Greater Manchester Combined Authority has partnered with CBRE’s ESG Consultancy team to create a new commercial Occupier Retrofit Guide to support the city-region’s ambitious drive to be carbon neutral by 2038.

The collaborative guide aims to help commercial occupiers understand the actions they can take to play their part in delivering the Greater Manchester’s carbon neutral ambitions and wider sustainability strategy.

To achieve this target, Greater Manchester has taken steps to tackle emissions across multiple sectors, especially in buildings and transport, where emissions are the highest. The scale of mitigation activities is increasing year on year, however there is much more to do. Commercial buildings account for 6% of Greater Manchester’s total carbon footprint.

Councillor Tom Ross, Greater Manchester Lead for Green City-region, said: “To achieve our ambitious environmental aims, we must not only build better, greener buildings, but must also improve the quality of our many existing buildings across the city-region. Local Authorities are already leading by example, with 240 public buildings having been fitted with energy efficiency measures and low carbon heating systems over the last four years.


“But improving public sector buildings will only get us so far – we need to encourage commercial building owners and occupiers to do the same. This new guide will provide examples of good practice to help them do just that, all whilst supporting our wider sustainability strategy, which includes increasing the energy efficiency of fuel poor homes, installing more local renewable energy generation and improving public and active transport.”

The purpose of the guide is not only intended to steer occupiers towards what to look for, but to help them understand the associated benefits linked with effective retrofit. It focuses on two areas including best practice certification, giving an overview of current market certifications and the benefits related with each; as well as guidance on landlord engagement and green leases, with advice on how to maximise the impact during the term of a contract, and energy provision and management.

Part two of the guide expands on circular economy solutions, covering design principles for the future based on the dynamic of reduce, reuse and recycle. It helps to crystalise the direct benefits to organisations, such as direct cash impacts through lower energy bills and reduced operating costs; enhanced strategic and corporate alignment through ESG strategy compliance and ESG messaging to stakeholders; and ultimately improved wellbeing and talent retention through a healthier work environment, and better employee facilities.

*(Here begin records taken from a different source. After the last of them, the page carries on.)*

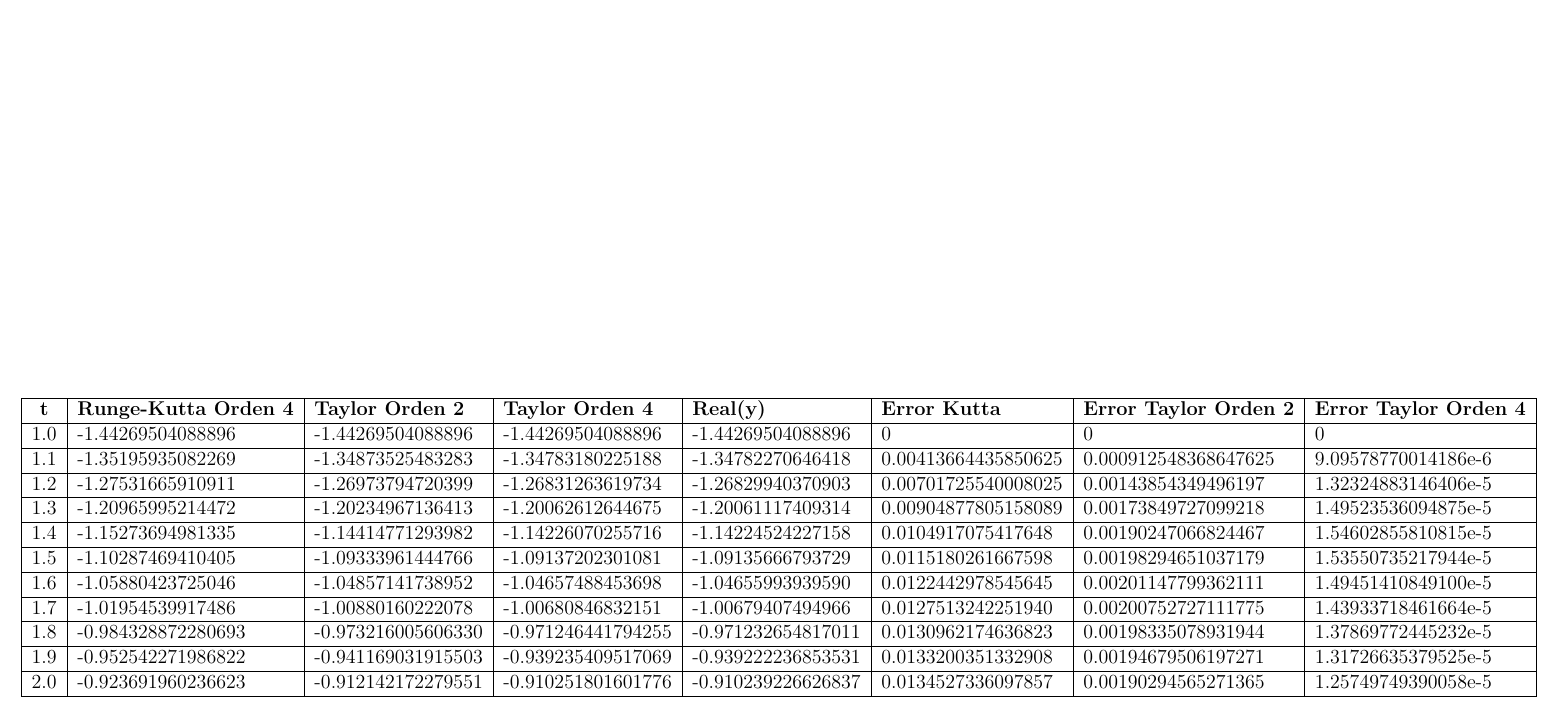
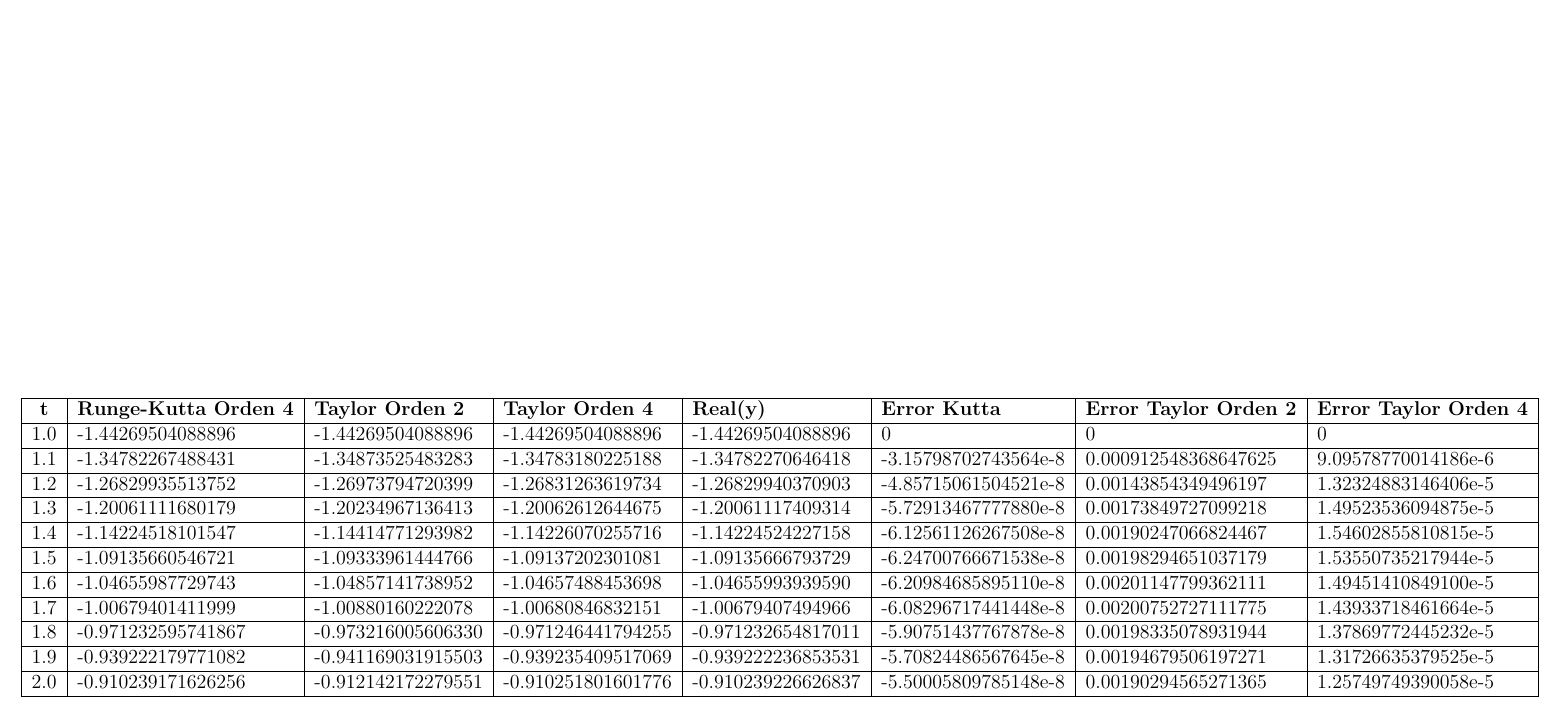
Before and after one commit to danipozo/practicas-mnii, a LaTeX book (practica3/ejercicio9.tex): part of the page, cut so that both start at the same text. Compiled offline with pdfLaTeX.

Commit message:
Ejercicio 9 con los errores solucionados

```diff
--- a/practica3/ejercicio9.tex
+++ b/practica3/ejercicio9.tex
@@ -24,16 +24,16 @@
 
 \multicolumn{1}{|c|}{\textbf{t}} & \textbf{Runge-Kutta Orden 4} & \textbf{Taylor Orden 2}                 & \textbf{Taylor Orden 4} & \textbf{Real(y)}   & \textbf{Error Kutta} & \textbf{Error Taylor Orden 2} & \textbf{Error Taylor Orden 4} \\ \hline
 1.0                                                      & -1.44269504088896            & -1.44269504088896                       & -1.44269504088896       & -1.44269504088896  & 0                    & 0                             & 0                             \\ \hline
-1.1                                                      & -1.35195935082269            & -1.34873525483283                       & -1.34783180225188       & -1.34782270646418  & 0.00413664435850625  & 0.000912548368647625          & 9.09578770014186e-6           \\ \hline
-1.2                                                      & -1.27531665910911            & -1.26973794720399                       & -1.26831263619734       & -1.26829940370903  & 0.00701725540008025  & 0.00143854349496197           & 1.32324883146406e-5           \\ \hline
-1.3                                                      & -1.20965995214472            & -1.20234967136413                       & -1.20062612644675       & -1.20061117409314  & 0.00904877805158089  & 0.00173849727099218           & 1.49523536094875e-5           \\ \hline
-1.4                                                      & -1.15273694981335            & -1.14414771293982                       & -1.14226070255716       & -1.14224524227158  & 0.0104917075417648   & 0.00190247066824467           & 1.54602855810815e-5           \\ \hline
-1.5                                                      & -1.10287469410405            & -1.09333961444766                       & -1.09137202301081       & -1.09135666793729  & 0.0115180261667598   & 0.00198294651037179           & 1.53550735217944e-5           \\ \hline
-1.6                                                      & -1.05880423725046            & \multicolumn{1}{l|}{-1.04857141738952}  & -1.04657488453698       & -1.04655993939590  & 0.0122442978545645   & 0.00201147799362111           & 1.49451410849100e-5           \\ \hline
-1.7                                                      & -1.01954539917486            & \multicolumn{1}{l|}{-1.00880160222078}  & -1.00680846832151       & -1.00679407494966  & 0.0127513242251940   & 0.00200752727111775           & 1.43933718461664e-5           \\ \hline
-1.8                                                      & -0.984328872280693           & \multicolumn{1}{l|}{-0.973216005606330} & -0.971246441794255      & -0.971232654817011 & 0.0130962174636823   & 0.00198335078931944           & 1.37869772445232e-5           \\ \hline
-1.9                                                      & -0.952542271986822           & \multicolumn{1}{l|}{-0.941169031915503} & -0.939235409517069      & -0.939222236853531 & 0.0133200351332908   & 0.00194679506197271           & 1.31726635379525e-5           \\ \hline
-2.0                                                      & -0.923691960236623           & \multicolumn{1}{l|}{-0.912142172279551} & -0.910251801601776      & -0.910239226626837 & 0.0134527336097857   & 0.00190294565271365           & 1.25749749390058e-5           \\ \hline
+1.1                                                      & -1.34782267488431            & -1.34873525483283                       & -1.34783180225188       & -1.34782270646418  & -3.15798702743564e-8  & 0.000912548368647625          & 9.09578770014186e-6           \\ \hline
+1.2                                                      & -1.26829935513752            & -1.26973794720399                       & -1.26831263619734       & -1.26829940370903  & -4.85715061504521e-8  & 0.00143854349496197           & 1.32324883146406e-5           \\ \hline
+1.3                                                      & -1.20061111680179            & -1.20234967136413                       & -1.20062612644675       & -1.20061117409314  & -5.72913467777880e-8  & 0.00173849727099218           & 1.49523536094875e-5           \\ \hline
+1.4                                                      & -1.14224518101547            & -1.14414771293982                       & -1.14226070255716       & -1.14224524227158  & -6.12561126267508e-8   & 0.00190247066824467           & 1.54602855810815e-5           \\ \hline
+1.5                                                      & -1.09135660546721           & -1.09333961444766                       & -1.09137202301081       & -1.09135666793729  & -6.24700766671538e-8   & 0.00198294651037179           & 1.53550735217944e-5           \\ \hline
+1.6                                                      & -1.04655987729743           & \multicolumn{1}{l|}{-1.04857141738952}  & -1.04657488453698       & -1.04655993939590  & -6.20984685895110e-8   & 0.00201147799362111           & 1.49451410849100e-5           \\ \hline
+1.7                                                      & -1.00679401411999            & \multicolumn{1}{l|}{-1.00880160222078}  & -1.00680846832151       & -1.00679407494966  & -6.08296717441448e-8   & 0.00200752727111775           & 1.43933718461664e-5           \\ \hline
+1.8                                                      & -0.971232595741867           & \multicolumn{1}{l|}{-0.973216005606330} & -0.971246441794255      & -0.971232654817011 & -5.90751437767878e-8   & 0.00198335078931944           & 1.37869772445232e-5           \\ \hline
+1.9                                                      & -0.939222179771082           & \multicolumn{1}{l|}{-0.941169031915503} & -0.939235409517069      & -0.939222236853531 & -5.70824486567645e-8   & 0.00194679506197271           & 1.31726635379525e-5           \\ \hline
+2.0                                                      & -0.910239171626256           & \multicolumn{1}{l|}{-0.912142172279551} & -0.910251801601776      & -0.910239226626837 & -5.50005809785148e-8  & 0.00190294565271365           & 1.25749749390058e-5           \\ \hline
 \end{tabular}
 \end{table}
 
```
Also changed, not shown: practica3/ejercicio9-V1.png (added), practica3/ejercicio9-V2.pdf (added), 1 other file.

Lucinda Lay, Associate Director, ESG Consultancy, CBRE, said: “Greater Manchester has one of the most ambitious targets in relation to the climate emergency. By collaborating with the team on this project we can play an important role in helping them realise the city region’s ambitious plans to reach carbon neutrality by 2038, with the role of retrofit playing a significant part in its push.

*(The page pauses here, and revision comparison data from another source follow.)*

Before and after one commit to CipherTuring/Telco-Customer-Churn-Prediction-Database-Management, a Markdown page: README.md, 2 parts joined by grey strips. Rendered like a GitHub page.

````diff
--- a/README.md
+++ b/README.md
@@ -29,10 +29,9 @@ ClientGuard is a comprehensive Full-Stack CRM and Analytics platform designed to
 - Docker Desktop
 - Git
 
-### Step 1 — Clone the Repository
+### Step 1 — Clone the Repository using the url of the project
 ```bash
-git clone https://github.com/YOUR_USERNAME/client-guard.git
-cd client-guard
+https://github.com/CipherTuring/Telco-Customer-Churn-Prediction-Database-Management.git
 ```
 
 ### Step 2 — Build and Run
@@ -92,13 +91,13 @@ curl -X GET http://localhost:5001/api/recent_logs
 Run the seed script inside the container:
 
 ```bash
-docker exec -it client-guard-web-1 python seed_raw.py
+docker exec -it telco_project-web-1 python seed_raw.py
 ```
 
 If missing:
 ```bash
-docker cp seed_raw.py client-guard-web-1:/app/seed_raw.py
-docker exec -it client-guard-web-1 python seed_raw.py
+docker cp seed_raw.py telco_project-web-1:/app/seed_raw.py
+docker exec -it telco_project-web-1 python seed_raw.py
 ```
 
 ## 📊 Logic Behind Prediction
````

“Sustainability and real estate trends are accelerating. We have investor demands expanding, increasing sustainability and climate change regulation and we have tenant demands evolving. It’s all coming together to actually need greater consideration of ESG and sustainability in the built environment. That’s why guides such as this commissioned by the Council are crucial to get ahead of the climate curve.”